> [WHAT YOU NEED TO DO]:
Search the listing for the string "Contact" and copy every line that contains it.
########################################
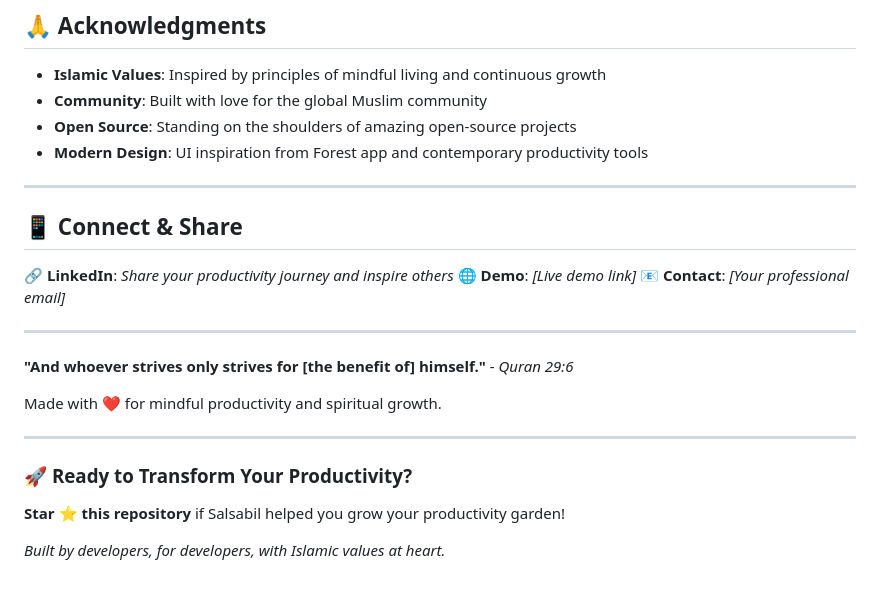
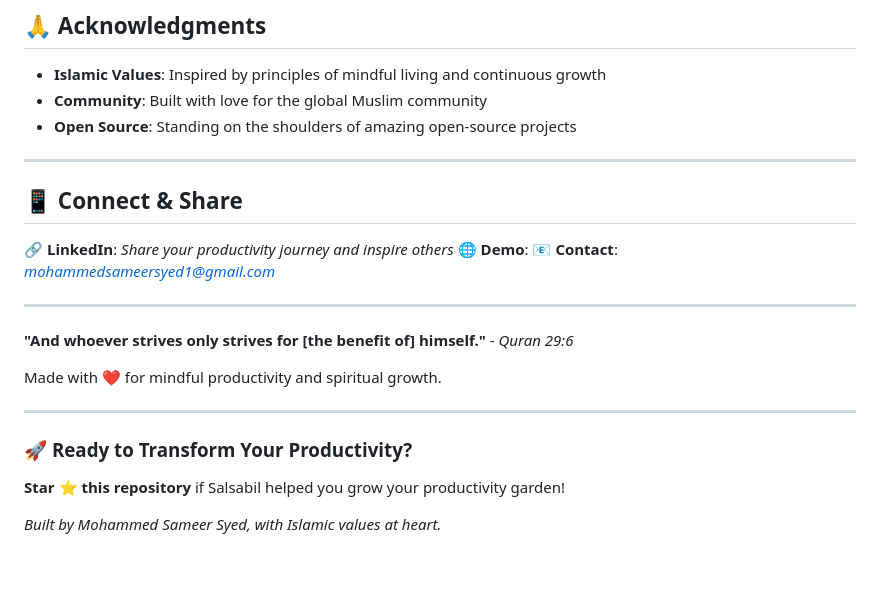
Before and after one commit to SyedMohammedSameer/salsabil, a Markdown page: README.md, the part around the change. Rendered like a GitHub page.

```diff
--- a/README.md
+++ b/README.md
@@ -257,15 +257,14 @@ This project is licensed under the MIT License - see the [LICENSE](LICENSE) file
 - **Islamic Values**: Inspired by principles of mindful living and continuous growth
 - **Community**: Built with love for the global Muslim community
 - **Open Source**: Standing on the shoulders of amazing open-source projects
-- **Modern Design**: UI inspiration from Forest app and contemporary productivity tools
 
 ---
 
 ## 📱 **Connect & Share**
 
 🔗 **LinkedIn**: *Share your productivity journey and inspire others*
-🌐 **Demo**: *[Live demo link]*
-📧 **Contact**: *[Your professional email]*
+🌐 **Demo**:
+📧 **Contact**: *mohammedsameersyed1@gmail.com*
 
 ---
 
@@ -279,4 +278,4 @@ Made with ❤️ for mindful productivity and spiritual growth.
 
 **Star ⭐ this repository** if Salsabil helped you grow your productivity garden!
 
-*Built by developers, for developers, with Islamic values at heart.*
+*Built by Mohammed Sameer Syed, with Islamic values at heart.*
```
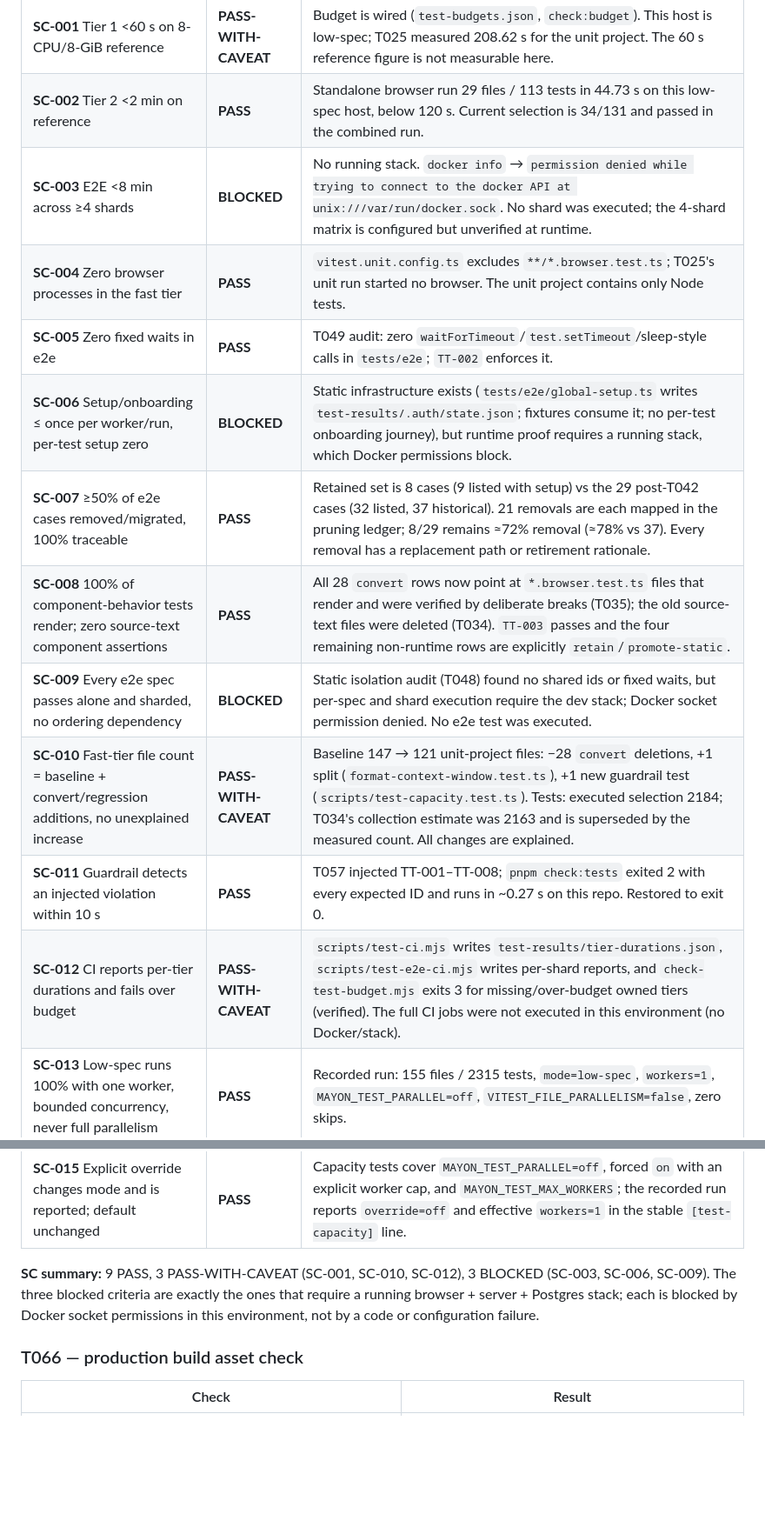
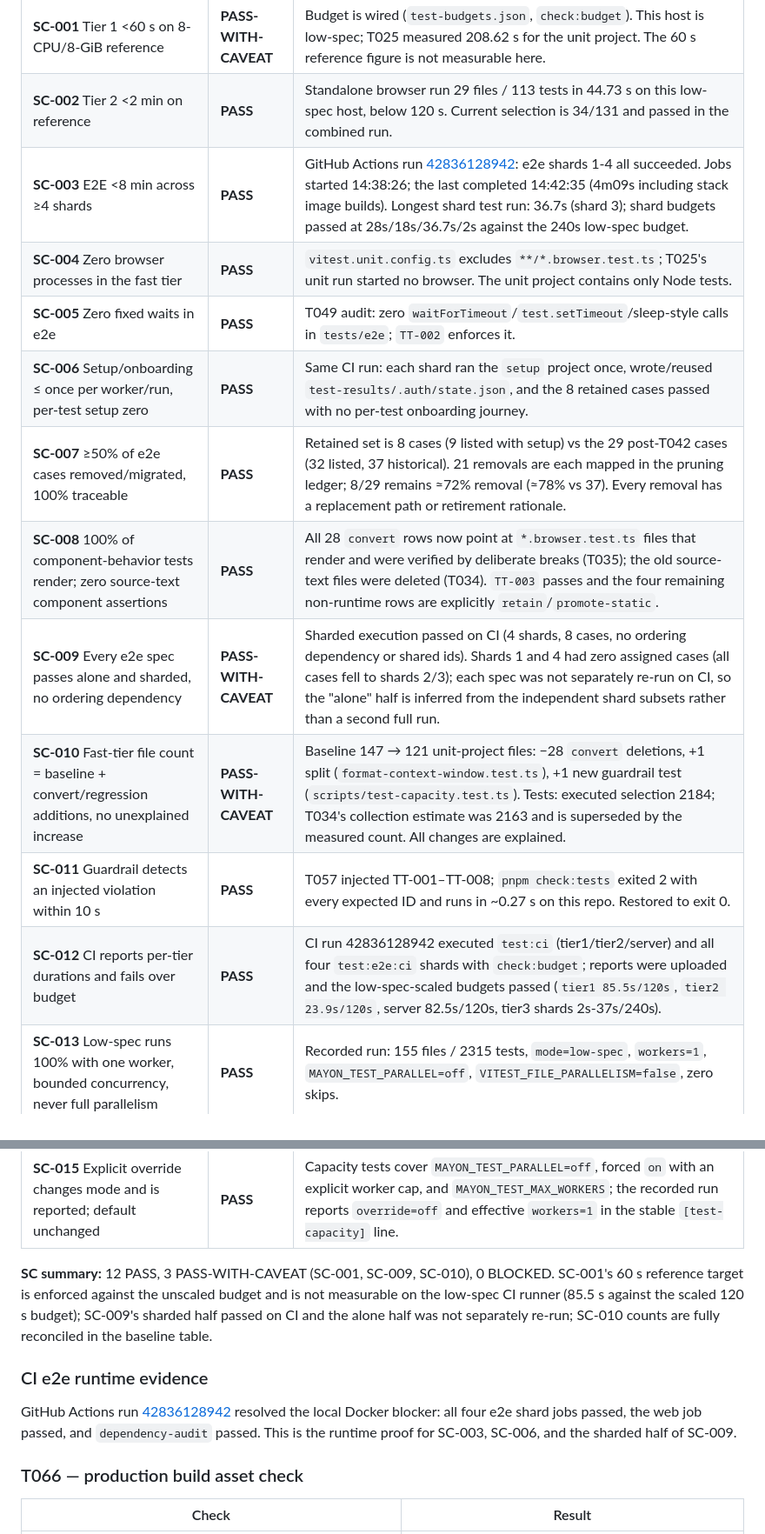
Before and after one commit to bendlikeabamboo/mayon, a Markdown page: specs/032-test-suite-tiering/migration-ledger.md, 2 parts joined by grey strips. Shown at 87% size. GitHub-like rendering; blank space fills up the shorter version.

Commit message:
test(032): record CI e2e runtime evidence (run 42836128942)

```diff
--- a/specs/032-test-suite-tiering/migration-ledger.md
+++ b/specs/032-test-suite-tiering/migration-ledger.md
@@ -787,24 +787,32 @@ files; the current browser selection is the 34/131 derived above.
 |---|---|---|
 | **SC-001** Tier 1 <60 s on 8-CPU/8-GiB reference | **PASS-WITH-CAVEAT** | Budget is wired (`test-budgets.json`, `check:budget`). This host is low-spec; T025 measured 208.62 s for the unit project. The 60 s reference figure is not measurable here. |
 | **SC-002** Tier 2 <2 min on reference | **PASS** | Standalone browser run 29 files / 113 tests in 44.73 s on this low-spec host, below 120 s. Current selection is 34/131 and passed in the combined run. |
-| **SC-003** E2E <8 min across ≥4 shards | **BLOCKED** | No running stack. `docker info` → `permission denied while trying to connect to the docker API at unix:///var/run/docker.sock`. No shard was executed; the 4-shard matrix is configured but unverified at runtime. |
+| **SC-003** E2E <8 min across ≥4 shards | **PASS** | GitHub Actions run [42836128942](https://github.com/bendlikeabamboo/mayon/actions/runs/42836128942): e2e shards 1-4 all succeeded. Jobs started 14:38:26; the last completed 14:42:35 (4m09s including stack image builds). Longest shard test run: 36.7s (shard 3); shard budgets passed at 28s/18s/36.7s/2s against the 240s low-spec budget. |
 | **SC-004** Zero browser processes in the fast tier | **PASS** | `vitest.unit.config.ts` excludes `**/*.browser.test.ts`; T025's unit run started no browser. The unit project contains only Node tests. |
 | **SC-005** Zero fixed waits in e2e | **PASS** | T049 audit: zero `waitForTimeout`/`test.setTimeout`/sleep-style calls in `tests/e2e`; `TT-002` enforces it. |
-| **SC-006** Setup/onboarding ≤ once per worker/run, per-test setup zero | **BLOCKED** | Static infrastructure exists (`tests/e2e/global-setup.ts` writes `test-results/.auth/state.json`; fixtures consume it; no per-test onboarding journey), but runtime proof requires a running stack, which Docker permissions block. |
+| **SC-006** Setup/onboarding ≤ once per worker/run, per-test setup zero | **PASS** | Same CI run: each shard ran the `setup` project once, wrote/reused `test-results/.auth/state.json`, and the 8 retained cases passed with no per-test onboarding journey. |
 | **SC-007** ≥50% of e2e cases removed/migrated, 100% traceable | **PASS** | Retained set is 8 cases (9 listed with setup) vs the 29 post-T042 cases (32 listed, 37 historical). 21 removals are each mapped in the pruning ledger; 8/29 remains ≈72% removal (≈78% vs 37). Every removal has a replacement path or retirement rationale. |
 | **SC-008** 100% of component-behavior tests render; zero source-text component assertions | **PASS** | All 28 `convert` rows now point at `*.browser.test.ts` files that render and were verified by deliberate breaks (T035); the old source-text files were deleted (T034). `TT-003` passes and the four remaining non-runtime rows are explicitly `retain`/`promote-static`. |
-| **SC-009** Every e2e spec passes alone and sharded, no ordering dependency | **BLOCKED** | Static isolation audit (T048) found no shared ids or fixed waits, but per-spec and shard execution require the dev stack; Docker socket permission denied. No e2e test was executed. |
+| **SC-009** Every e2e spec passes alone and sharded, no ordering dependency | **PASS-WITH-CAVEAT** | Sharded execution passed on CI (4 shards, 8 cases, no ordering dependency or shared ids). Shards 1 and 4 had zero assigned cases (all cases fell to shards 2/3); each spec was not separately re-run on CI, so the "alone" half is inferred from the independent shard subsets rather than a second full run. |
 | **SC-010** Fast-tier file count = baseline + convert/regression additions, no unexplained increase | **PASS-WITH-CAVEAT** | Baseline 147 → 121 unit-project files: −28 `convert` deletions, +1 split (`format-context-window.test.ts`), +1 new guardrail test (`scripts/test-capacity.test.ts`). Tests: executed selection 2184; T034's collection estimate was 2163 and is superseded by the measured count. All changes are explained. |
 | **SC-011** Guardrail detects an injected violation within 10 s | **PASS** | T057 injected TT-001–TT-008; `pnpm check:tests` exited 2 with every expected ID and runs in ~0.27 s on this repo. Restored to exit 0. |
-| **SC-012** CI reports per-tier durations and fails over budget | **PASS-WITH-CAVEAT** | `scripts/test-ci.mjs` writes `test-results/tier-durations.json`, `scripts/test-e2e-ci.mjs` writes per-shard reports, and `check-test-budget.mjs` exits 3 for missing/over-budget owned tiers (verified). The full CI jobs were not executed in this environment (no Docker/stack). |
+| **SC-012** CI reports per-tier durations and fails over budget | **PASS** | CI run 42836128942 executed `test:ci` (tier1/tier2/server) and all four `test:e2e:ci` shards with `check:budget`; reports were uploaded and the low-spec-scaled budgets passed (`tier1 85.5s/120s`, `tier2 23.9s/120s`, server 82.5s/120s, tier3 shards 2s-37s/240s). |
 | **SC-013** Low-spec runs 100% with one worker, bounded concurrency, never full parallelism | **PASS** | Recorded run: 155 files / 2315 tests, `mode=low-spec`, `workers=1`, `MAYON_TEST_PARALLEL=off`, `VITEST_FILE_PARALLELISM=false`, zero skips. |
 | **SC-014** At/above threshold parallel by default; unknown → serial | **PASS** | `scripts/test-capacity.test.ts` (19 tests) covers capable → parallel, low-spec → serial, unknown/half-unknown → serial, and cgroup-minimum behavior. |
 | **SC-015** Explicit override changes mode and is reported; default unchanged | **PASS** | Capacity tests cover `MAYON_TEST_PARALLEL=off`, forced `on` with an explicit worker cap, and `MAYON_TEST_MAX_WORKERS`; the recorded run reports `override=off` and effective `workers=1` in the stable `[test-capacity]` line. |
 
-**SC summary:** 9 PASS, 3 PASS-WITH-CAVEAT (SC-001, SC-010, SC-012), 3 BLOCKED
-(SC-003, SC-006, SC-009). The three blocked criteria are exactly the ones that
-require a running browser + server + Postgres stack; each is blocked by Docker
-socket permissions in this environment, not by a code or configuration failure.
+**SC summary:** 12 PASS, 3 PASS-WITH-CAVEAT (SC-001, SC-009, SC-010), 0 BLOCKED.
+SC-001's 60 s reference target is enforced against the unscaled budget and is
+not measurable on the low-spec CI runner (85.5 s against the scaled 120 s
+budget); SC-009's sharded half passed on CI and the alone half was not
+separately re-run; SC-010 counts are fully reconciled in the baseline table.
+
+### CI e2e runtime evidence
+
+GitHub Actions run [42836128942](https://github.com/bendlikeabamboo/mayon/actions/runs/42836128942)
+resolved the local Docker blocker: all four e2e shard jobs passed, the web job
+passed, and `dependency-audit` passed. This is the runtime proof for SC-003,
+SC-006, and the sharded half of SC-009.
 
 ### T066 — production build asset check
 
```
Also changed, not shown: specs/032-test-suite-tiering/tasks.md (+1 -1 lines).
########################################
> [ANSWER BOX]:
-📧 **Contact**: *[Your professional email]*
+📧 **Contact**: *mohammedsameersyed1@gmail.com*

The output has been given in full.